As virus cases surge, leaving more than 66,000 Americans in the hospital, state and local officials have begun to set restrictions even on small, private gatherings.
“This week, New York Gov. Andrew M. Cuomo (D) announced a 10-person limit on gatherings in private homes, calling them a “great spreader.” Similar restrictions have been imposed in states including Ohio; Utah; Connecticut; Colorado, where one recent cluster involved seven people infected while playing the dice game bunco; and Rhode Island, whose governor has pledged to fine violators,” Karin writes.
An interactive website shows the risk of even small gatherings amid surging cases. The county-by-county model, which was peer-reviewed in the journal Nature, shows the estimated risk that someone will have the coronavirus in gatherings of various sizes.
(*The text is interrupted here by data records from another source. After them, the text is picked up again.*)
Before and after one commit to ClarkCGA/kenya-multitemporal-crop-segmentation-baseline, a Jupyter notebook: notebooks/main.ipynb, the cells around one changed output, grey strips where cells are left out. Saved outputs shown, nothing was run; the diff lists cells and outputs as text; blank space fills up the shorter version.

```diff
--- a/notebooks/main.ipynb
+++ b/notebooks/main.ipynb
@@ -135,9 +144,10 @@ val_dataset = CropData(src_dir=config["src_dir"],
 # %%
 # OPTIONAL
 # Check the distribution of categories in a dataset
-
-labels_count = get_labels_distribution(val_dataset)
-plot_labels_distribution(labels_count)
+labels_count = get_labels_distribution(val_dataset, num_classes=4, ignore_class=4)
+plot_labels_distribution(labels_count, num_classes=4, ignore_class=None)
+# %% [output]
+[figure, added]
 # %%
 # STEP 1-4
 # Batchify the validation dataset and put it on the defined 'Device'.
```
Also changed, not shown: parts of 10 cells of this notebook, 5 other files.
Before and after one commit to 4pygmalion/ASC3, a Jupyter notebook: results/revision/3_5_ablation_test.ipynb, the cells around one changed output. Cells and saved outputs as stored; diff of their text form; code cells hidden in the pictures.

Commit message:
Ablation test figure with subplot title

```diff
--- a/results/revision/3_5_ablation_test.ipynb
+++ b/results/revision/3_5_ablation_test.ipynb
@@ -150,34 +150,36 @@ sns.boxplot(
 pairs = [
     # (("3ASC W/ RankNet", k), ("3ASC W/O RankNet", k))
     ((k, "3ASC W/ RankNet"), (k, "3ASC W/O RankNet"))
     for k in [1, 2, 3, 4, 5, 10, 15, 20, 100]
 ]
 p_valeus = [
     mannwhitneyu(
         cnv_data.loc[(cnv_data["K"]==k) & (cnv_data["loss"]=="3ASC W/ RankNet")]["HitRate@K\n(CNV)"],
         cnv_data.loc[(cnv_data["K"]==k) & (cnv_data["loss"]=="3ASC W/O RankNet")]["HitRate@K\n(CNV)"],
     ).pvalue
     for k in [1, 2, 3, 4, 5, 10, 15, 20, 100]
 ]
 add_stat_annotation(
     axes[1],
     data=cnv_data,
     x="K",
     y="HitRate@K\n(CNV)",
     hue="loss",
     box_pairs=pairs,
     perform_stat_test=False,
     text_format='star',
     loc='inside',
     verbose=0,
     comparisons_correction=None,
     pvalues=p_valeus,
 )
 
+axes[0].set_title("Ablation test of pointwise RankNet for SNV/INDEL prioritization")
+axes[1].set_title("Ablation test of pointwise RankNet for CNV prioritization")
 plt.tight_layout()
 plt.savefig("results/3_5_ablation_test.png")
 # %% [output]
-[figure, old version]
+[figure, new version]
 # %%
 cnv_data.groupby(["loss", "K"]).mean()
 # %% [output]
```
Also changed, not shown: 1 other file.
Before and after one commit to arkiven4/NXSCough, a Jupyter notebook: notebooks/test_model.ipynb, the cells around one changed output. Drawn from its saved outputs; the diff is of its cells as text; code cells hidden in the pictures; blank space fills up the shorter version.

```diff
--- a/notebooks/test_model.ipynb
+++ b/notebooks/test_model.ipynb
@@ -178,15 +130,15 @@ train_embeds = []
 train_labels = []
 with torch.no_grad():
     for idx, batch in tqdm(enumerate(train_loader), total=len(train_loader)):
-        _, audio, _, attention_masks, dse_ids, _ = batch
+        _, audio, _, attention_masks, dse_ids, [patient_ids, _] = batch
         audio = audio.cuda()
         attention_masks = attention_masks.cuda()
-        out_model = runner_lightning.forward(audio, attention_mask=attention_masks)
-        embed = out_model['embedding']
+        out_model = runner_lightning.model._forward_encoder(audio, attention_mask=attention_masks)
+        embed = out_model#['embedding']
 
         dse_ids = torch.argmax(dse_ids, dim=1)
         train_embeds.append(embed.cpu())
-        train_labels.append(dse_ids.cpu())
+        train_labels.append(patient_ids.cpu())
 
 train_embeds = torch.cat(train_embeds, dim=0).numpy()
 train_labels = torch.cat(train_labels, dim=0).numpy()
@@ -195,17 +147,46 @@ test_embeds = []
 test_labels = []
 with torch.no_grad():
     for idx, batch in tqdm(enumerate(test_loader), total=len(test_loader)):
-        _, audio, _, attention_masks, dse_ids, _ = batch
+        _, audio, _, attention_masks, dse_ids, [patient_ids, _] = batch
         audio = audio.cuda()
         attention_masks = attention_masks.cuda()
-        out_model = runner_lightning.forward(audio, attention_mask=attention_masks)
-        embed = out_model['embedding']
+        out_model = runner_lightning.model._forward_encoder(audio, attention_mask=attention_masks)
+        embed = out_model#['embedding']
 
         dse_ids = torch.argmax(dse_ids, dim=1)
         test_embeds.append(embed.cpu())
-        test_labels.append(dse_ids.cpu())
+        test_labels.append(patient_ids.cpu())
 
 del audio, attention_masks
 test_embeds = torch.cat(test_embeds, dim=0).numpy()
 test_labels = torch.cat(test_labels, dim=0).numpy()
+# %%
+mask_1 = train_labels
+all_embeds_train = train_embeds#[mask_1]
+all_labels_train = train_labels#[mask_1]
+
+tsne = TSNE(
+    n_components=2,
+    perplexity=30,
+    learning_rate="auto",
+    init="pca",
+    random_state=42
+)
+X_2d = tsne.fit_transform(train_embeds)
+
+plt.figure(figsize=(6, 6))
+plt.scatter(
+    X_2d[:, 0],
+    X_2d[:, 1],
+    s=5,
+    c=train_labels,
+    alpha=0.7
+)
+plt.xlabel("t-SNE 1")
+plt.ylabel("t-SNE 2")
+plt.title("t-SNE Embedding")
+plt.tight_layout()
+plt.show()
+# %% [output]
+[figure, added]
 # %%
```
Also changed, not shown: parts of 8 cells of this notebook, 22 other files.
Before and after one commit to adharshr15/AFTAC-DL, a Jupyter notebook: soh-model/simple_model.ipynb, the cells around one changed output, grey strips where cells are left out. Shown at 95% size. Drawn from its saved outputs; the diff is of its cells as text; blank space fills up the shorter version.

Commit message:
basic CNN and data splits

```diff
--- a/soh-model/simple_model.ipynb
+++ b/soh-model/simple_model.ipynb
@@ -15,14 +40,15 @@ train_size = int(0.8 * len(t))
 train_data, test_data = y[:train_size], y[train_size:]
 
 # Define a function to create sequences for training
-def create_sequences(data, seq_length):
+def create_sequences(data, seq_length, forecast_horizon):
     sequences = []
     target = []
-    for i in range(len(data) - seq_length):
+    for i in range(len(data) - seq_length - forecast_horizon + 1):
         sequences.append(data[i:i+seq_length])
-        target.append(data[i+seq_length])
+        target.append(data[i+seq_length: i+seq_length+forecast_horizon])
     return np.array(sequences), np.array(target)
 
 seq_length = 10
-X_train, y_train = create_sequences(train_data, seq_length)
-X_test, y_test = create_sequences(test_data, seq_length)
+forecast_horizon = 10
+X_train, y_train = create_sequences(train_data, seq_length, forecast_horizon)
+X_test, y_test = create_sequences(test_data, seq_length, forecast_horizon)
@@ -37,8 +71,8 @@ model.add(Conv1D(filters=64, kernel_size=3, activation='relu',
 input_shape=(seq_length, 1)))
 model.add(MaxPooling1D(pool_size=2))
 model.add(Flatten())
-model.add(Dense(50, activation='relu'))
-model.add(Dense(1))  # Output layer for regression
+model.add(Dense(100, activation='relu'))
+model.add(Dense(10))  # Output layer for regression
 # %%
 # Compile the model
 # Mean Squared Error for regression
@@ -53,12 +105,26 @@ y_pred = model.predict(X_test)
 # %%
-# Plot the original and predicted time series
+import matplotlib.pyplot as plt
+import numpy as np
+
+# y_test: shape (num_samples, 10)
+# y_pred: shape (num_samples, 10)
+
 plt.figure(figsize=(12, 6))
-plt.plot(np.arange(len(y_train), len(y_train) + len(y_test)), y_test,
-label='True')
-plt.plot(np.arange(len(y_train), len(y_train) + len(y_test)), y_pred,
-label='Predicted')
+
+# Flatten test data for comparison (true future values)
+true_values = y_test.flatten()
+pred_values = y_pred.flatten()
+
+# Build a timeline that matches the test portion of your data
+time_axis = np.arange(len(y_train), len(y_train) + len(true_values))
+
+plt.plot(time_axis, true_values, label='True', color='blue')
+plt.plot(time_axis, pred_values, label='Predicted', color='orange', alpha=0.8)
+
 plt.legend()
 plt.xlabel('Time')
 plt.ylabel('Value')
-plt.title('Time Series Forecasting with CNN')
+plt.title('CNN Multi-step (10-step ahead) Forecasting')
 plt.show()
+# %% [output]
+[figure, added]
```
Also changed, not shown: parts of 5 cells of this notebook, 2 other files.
In Dubuque, Iowa, a 10-person get-together carries a two-thirds chance of encountering someone with the coronavirus.
Journalist Anne Helen Petersen:
Another deadly virus
Measles deaths soared to their highest level in 23 years last year — and the pandemic could make it worse.
“The global death tally for 2019 — 207,500 — was 50 percent higher than just three years earlier, according to the analysis, released jointly by the World Health Organization and the Centers for Disease Control and Prevention,” the New York Times’s Jan Hoffman reports. “International epidemiologists compare last year’s eruption of measles to a slow-building forest fire that finally exploded. For a decade, vaccination rates worldwide have stagnated, guaranteeing good coverage in many regions, but still not achieving the high percentage needed to shut down the contagion.”
The Central African Republic, Congo, Georgia, Kazakhstan, Madagascar, North Macedonia, Samoa, Tonga and Ukraine accounted for nearly three-quarters of the cases in 2019. The United States saw a high of 1,282 cases last year, the most since 1992, but no deaths.
So far this year’s numbers have not been as bad, but health experts worry that is because of a drastic undercount amid the coronavirus pandemic. It could also be the result of social distancing precautions taken to reduce the spread of the coronavirus, but as the pandemic disrupts vaccination campaigns, measles outbreaks are likely to return with a vengeance.
“Measles outbreaks have already occFFFFurred this year in at least half of the 26 countries that had to suspend vaccination campaigns because of the pandemic. As of this month, 94 million people are at risk for missing measles vaccines, according to the W.H.O.,” Hoffman writes.